Pictures should be excluded; otherwise, copy every entry exactly.

(Data to process Opens)

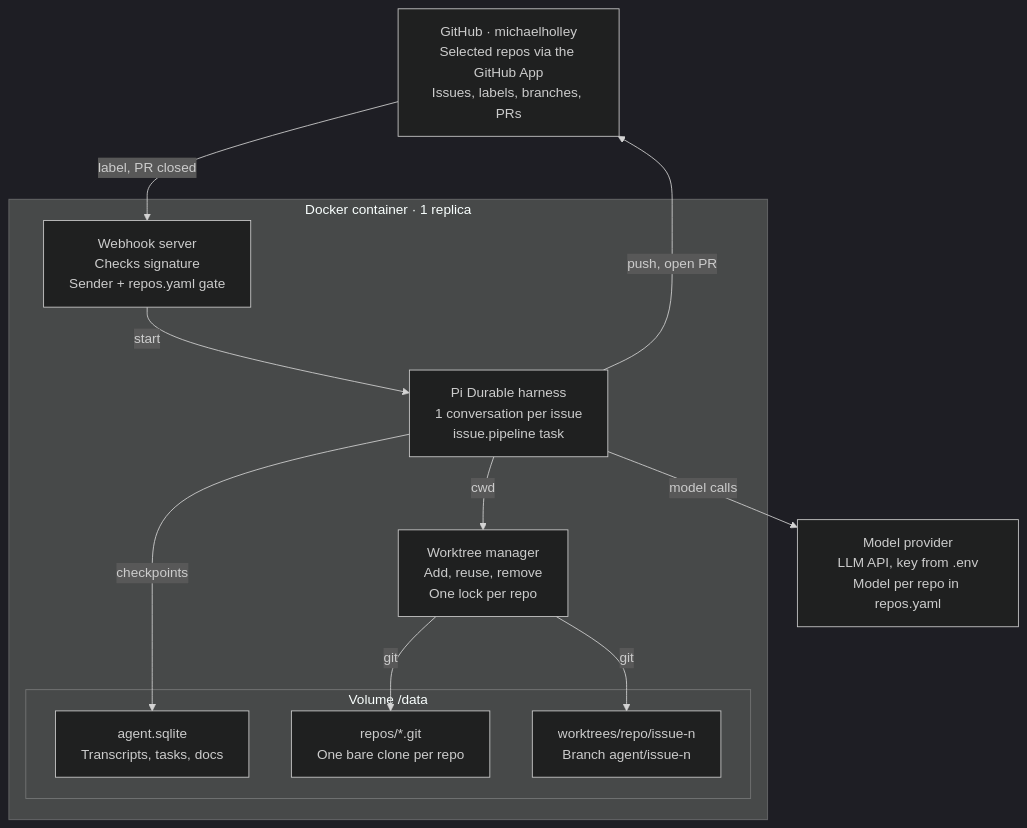
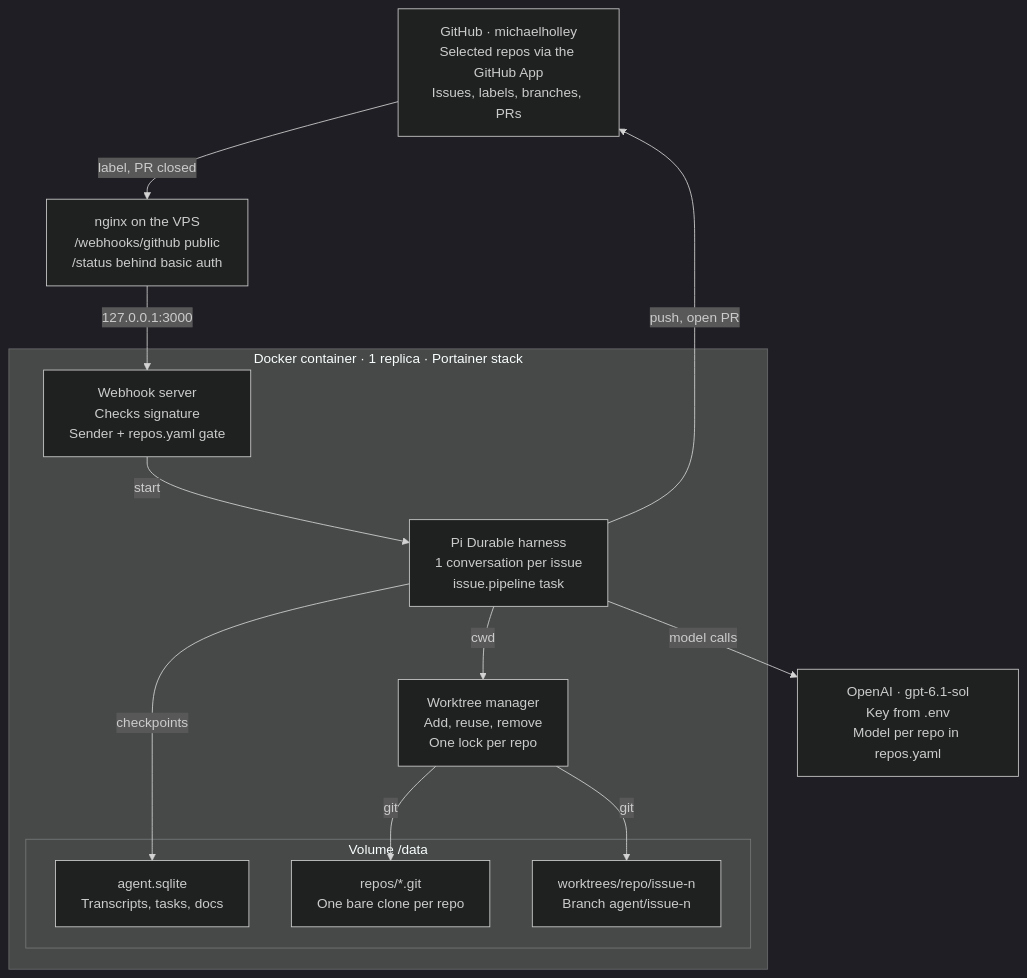
Before and after one commit to MichaelHolley/mike-factory: the diagram in PLAN.md, drawn with Mermaid (dark theme). The commit also changed other lines of this file, not shown here.

````diff
--- a/PLAN.md
+++ b/PLAN.md
@@ -26,26 +26,28 @@
 ```mermaid
 flowchart TB
     GH["GitHub · michaelholley<br/>Selected repos via the GitHub App<br/>Issues, labels, branches, PRs"]
-    LLM["Model provider<br/>LLM API, key from .env<br/>Model per repo in repos.yaml"]
+    LLM["OpenAI · gpt-6.1-sol<br/>Key from .env<br/>Model per repo in repos.yaml"]
+    NG["nginx on the VPS<br/>/webhooks/github public<br/>/status behind basic auth"]
 
-    subgraph C["Docker container · 1 replica"]
+    subgraph C["Docker container · 1 replica · Portainer stack"]
         WH["Webhook server<br/>Checks signature<br/>Sender + repos.yaml gate"]
         H["Pi Durable harness<br/>1 conversation per issue<br/>issue.pipeline task"]
         WM["Worktree manager<br/>Add, reuse, remove<br/>One lock per repo"]
 
         subgraph V["Volume /data"]
             DB["agent.sqlite<br/>Transcripts, tasks, docs"]
             BARE["repos/*.git<br/>One bare clone per repo"]
             WT["worktrees/repo/issue-n<br/>Branch agent/issue-n"]
         end
     end
 
-    GH -- "label, PR closed" --> WH
+    GH -- "label, PR closed" --> NG
+    NG -- "127.0.0.1:3000" --> WH
     WH -- start --> H
     H -- "push, open PR" --> GH
     H -- "model calls" --> LLM
     H -- cwd --> WM
     H -- checkpoints --> DB
     WM -- git --> BARE
     WM -- git --> WT
 ```
````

(Data to process Closes)

Reply:
Before and after one commit to MichaelHolley/mike-factory: the diagram in PLAN.md, drawn with Mermaid (dark theme). The commit also changed other lines of this file, not shown here.

````diff
--- a/PLAN.md
+++ b/PLAN.md
@@ -26,26 +26,28 @@
 ```mermaid
 flowchart TB
     GH["GitHub · michaelholley<br/>Selected repos via the GitHub App<br/>Issues, labels, branches, PRs"]
-    LLM["Model provider<br/>LLM API, key from .env<br/>Model per repo in repos.yaml"]
+    LLM["OpenAI · gpt-6.1-sol<br/>Key from .env<br/>Model per repo in repos.yaml"]
+    NG["nginx on the VPS<br/>/webhooks/github public<br/>/status behind basic auth"]
 
-    subgraph C["Docker container · 1 replica"]
+    subgraph C["Docker container · 1 replica · Portainer stack"]
         WH["Webhook server<br/>Checks signature<br/>Sender + repos.yaml gate"]
         H["Pi Durable harness<br/>1 conversation per issue<br/>issue.pipeline task"]
         WM["Worktree manager<br/>Add, reuse, remove<br/>One lock per repo"]
 
         subgraph V["Volume /data"]
             DB["agent.sqlite<br/>Transcripts, tasks, docs"]
             BARE["repos/*.git<br/>One bare clone per repo"]
             WT["worktrees/repo/issue-n<br/>Branch agent/issue-n"]
         end
     end
 
-    GH -- "label, PR closed" --> WH
+    GH -- "label, PR closed" --> NG
+    NG -- "127.0.0.1:3000" --> WH
     WH -- start --> H
     H -- "push, open PR" --> GH
     H -- "model calls" --> LLM
     H -- cwd --> WM
     H -- checkpoints --> DB
     WM -- git --> BARE
     WM -- git --> WT
 ```
````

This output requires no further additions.